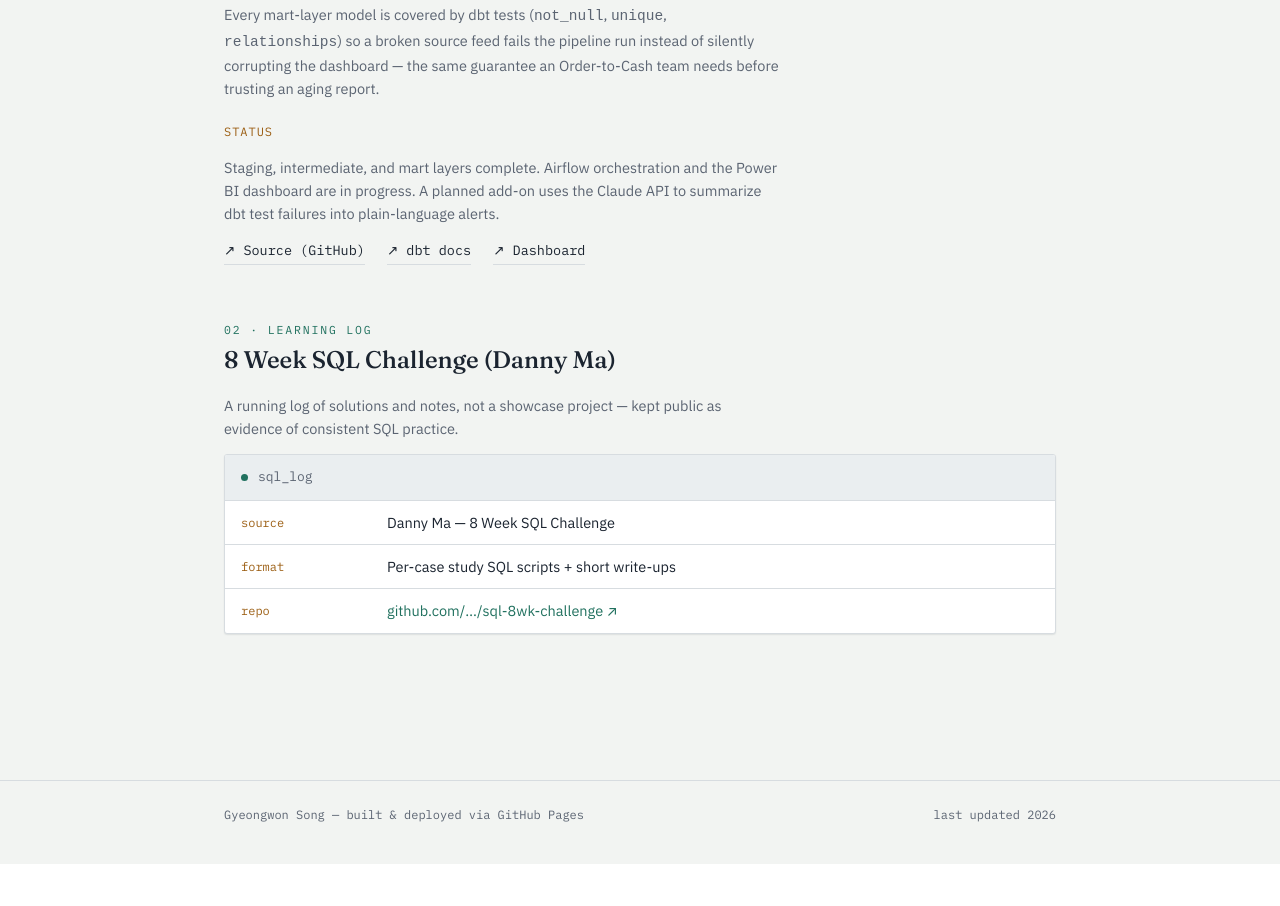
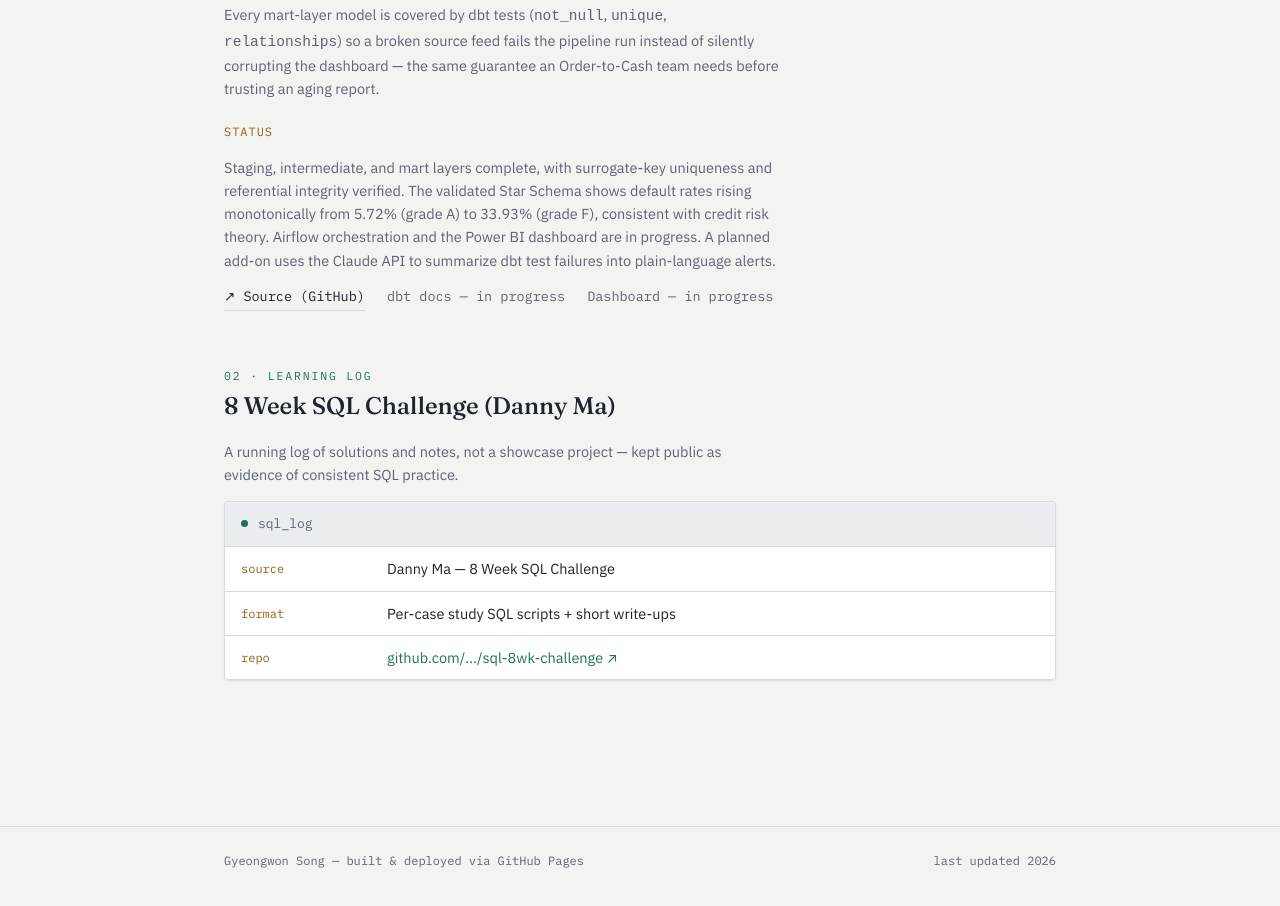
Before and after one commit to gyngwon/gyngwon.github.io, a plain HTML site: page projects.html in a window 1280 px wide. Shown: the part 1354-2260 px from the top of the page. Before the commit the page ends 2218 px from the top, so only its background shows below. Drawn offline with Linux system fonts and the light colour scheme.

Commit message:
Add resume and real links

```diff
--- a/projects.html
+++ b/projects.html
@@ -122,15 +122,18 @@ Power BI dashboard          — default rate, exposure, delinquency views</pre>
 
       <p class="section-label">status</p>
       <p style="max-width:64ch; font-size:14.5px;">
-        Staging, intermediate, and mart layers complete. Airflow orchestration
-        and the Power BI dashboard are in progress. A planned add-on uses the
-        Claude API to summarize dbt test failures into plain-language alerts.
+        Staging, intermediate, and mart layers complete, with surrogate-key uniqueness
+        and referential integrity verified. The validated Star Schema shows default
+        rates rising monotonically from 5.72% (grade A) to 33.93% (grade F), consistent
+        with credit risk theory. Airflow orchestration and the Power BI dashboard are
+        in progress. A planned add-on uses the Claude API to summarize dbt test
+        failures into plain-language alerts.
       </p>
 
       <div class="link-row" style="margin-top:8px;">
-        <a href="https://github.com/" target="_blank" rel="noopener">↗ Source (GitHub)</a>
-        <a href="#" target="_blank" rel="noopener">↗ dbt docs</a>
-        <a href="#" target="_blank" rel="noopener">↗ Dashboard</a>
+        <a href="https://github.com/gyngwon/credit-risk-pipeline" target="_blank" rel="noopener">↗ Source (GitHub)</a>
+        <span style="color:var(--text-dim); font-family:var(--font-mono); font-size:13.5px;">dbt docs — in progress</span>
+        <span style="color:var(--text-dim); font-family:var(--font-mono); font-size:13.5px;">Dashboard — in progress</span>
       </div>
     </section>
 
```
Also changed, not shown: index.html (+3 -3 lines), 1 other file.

ABOUT THIS EXERCISE:
Please return the listing above exactly and leave every picture out.

RESULT OF THE TASK:
Before and after one commit to gyngwon/gyngwon.github.io, a plain HTML site: page projects.html in a window 1280 px wide. Shown: the part 1354-2260 px from the top of the page. Before the commit the page ends 2218 px from the top, so only its background shows below. Drawn offline with Linux system fonts and the light colour scheme.

Commit message:
Add resume and real links

```diff
--- a/projects.html
+++ b/projects.html
@@ -122,15 +122,18 @@ Power BI dashboard          — default rate, exposure, delinquency views</pre>
 
       <p class="section-label">status</p>
       <p style="max-width:64ch; font-size:14.5px;">
-        Staging, intermediate, and mart layers complete. Airflow orchestration
-        and the Power BI dashboard are in progress. A planned add-on uses the
-        Claude API to summarize dbt test failures into plain-language alerts.
+        Staging, intermediate, and mart layers complete, with surrogate-key uniqueness
+        and referential integrity verified. The validated Star Schema shows default
+        rates rising monotonically from 5.72% (grade A) to 33.93% (grade F), consistent
+        with credit risk theory. Airflow orchestration and the Power BI dashboard are
+        in progress. A planned add-on uses the Claude API to summarize dbt test
+        failures into plain-language alerts.
       </p>
 
       <div class="link-row" style="margin-top:8px;">
-        <a href="https://github.com/" target="_blank" rel="noopener">↗ Source (GitHub)</a>
-        <a href="#" target="_blank" rel="noopener">↗ dbt docs</a>
-        <a href="#" target="_blank" rel="noopener">↗ Dashboard</a>
+        <a href="https://github.com/gyngwon/credit-risk-pipeline" target="_blank" rel="noopener">↗ Source (GitHub)</a>
+        <span style="color:var(--text-dim); font-family:var(--font-mono); font-size:13.5px;">dbt docs — in progress</span>
+        <span style="color:var(--text-dim); font-family:var(--font-mono); font-size:13.5px;">Dashboard — in progress</span>
       </div>
     </section>
 
```
Also changed, not shown: index.html (+3 -3 lines), 1 other file.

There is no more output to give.